“The Castles of Burgundy has long been one of my favorite strategy board games, a 90-120 minute game of tile-laying with a complex scoring system that is often derided as “point salad,” meaning you can get points from so many different paths that there might seem to be no logic to it. I mention that up front because I think it’s a fair criticism of this style of game. Still, Castles of Burgundy is the best implementation I’ve seen of that sort of scoring, especially since designer Stefan Feld, who specializes in this sort of game, connects the different tile types in multiple ways, creating a game that scratches that complex scoring itch but is also well-balanced and coherent.
Digidiced has now brought Castles of Burgundy to Steam and to mobile platforms in a great-looking app that uses new artwork and allows for quick gameplay against AI opponents.”
—Keith Law, “Review: Beloved board game Castles of Burgundy is now an app.” arstechnica.com. April 13, 2019.
Interactive fiction is text-driven games and stories most commonly associated with the dawn of the computing age and games like Zork. Depending on one’s definition, you might be able to stretch the category to include games like Nethack.
Today, it is a thriving sub-culture with new works being created by independent creators. The Interactive Fiction Database is a good way to find great games or genres. The Interactive Fiction Competition a good place to look for new works. For a gentle introduction, try one of the many guides available.
The game 9:05, playable via the link, is a commonly referenced entry point to interactive fiction and is also used by English as a Second Language teachers to teach basic English vocabulary.
If you’d like to go old-school, some have been made playable in a web-browser. Want to play Zork without installing any software? Now you can.
Or, if you want to get a feel for these types of games but still want some graphics, try Nethack, a dungeon exploration game with permadeath which has recently been updated. Easy to learn to play, but very difficult to master. “Internet user needs food badly!” Best played cold, but it is also interesting to play if you read the spoilers.
“Why, we might ask, did Civilization turn out differently? A big piece of the reason must be Sid Meier’s unwavering commitment to fun as the final arbiter in game design, as summed up in his longstanding maxim of “Fun trumps history.” Meier, Bunten, and Crawford actually met on at least one occasion to discuss the games of everything they each had in progress. Crawford’s recollections of that meeting are telling, even if they’re uttered more in a tone of condemnation than approbation: “Sid had a very clear notion: he was going to make it fun. He didn’t give a damn about anything else; it was going to be fun. He said, ‘I have absolutely no reservation about fiddling with realism or anything, so long as I can make it more fun.’”

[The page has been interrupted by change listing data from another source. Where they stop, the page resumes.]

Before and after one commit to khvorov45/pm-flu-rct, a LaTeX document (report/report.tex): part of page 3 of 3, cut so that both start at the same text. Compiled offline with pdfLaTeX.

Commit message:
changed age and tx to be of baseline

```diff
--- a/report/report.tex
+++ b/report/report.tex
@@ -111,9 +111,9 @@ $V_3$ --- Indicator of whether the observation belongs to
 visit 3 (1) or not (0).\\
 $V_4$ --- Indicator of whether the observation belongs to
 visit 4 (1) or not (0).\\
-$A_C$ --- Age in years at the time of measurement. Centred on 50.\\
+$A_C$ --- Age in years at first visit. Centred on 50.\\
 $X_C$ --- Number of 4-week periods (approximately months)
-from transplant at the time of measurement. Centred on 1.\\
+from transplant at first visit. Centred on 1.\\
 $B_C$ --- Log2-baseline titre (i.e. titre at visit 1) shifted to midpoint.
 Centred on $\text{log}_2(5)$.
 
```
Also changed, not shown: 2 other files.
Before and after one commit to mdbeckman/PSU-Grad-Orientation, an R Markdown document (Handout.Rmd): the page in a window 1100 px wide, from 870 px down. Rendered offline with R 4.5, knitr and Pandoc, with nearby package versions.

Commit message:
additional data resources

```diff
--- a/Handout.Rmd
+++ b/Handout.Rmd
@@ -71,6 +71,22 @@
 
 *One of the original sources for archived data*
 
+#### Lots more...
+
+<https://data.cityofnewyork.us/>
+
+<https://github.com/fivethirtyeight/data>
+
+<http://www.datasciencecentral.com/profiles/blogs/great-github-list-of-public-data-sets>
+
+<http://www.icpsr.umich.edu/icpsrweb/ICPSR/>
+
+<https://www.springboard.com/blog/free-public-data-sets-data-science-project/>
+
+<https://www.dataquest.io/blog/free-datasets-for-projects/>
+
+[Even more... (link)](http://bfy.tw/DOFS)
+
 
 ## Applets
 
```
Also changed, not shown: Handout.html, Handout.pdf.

—Jimmy Maher, “The Game of Everything, Part 1: Making Civilization.” The Digital Antiquarian. March 16, 2018.